As late as the 1820s, newly promoted Parliamentary abolitionist leader Thomas Buxton succinctly summarised this imperialist belief in African servility and inferiority: “The black factor made the man a slave” (Claudius Fergus, Revolutionary Emancipation, 2013).
The 18th Century saw the formal beginnings of European anthropology. Although grounded in racism, the official taxon (classification) of the African “race” varied from Homo Africanus (African Type) to Homo Aethiopicus (Ethiopian Type).
In this era, Africans proactively asserted their ethnic identity as “African” and “Ethiopian.” Maps of Africa complemented their effort in varying ways, such as presenting “Ethiopia” as a vast unspecific area south of the Sahara, extending well into the southern half of the continent; some maps named the Atlantic, Oceanus Aethiopicus (Ethiopian Ocean); others identified the Gulf of Guinea as the Ethiopian Sea and the archipelagic islands together with Madagascar in south-eastern Africa as the Ethiopian Archipelago.
From circa 1729, however, cartographers consistently promoted the notion of “Negroland” as an actual part of the continent, roughly consistent with the Arabic geographers’ location of Bilad as-sudan, later known as the Western Sudan, most of which was occupied by the Empires of Mali and its successor, Songhai. “Negroland” only became a reality in the European mind because of the Moroccan invasion at the end of the 16th Century, which destroyed and balkanised the empire into uncompetitive polities.

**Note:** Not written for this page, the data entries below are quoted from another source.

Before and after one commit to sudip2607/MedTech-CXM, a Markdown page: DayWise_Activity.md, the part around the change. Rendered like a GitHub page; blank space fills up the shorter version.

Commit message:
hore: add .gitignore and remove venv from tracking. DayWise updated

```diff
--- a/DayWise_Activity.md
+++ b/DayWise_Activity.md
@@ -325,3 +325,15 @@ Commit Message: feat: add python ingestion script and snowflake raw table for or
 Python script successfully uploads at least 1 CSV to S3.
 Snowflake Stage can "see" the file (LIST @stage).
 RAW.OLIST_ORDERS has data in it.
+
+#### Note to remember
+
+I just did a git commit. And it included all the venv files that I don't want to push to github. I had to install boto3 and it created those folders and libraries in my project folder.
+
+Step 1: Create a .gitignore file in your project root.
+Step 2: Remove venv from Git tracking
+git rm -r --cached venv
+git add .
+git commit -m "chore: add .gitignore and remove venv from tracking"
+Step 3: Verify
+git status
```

The obliteration of the Songhai Empire from African cartography catalysed the systematic “negroisation” of Africans “at home and abroad” by students of European anthropology during the 19th Century. The process was ironically facilitated by the most influential African intellectuals and civic leaders, such as Booker T. Washington, Edward Wilmot Blyden and W.E.B. Du Bois, each insisting on capitalising the “N” in negro to endow it with dignity. It was not that these minds were insensitive to the symbolisms in the word. St Clair Drake explains: “Du Bois winced at the appellation ‘black.’ It excited shame. For others, “Negro’ was a pejorative term akin to ‘nigger.’ For still others the word COLORED was too colorless” (Black Folk Here and There).
Fanon believed that the first objective of African liberation was self-consciousness. But, the process was a Catch-22 situation, as he explains in dialectic terms: “The first impulse at the arrival of awareness is self-loathing: as I began to recognise that the Negro is the symbol of sin, I catch myself hating the Negro.”
Indeed, the synthesis is difficult. Boukman Dutty (first leader of the Haitian Revolution) attempted to reach it by purging the country of slavery. Fanon proposed violent decolonisation: a process of “man recreating himself” (Jean-Paul Sartre in Frantz Fanon, The Wretched of the Earth). Long before Fanon, Caribbean-born Pan-African pioneer Wilmot Blyden had proposed an African renaissance, which would produce the “African personality.”
As articulated by Kwame Nkrumah, the African personality was “a re-awakening consciousness among Africans and people of African descent of the bonds which unite us—our historic past, our culture, our common experience and our aspirations” (June Milne, Kwame Nkrumah a Biography, 2000). The Black Power Revolution of 1970 demonstrated that the neurosis diagnosed by Fanon was surmountable.
It is still left to prove that it is sustainable.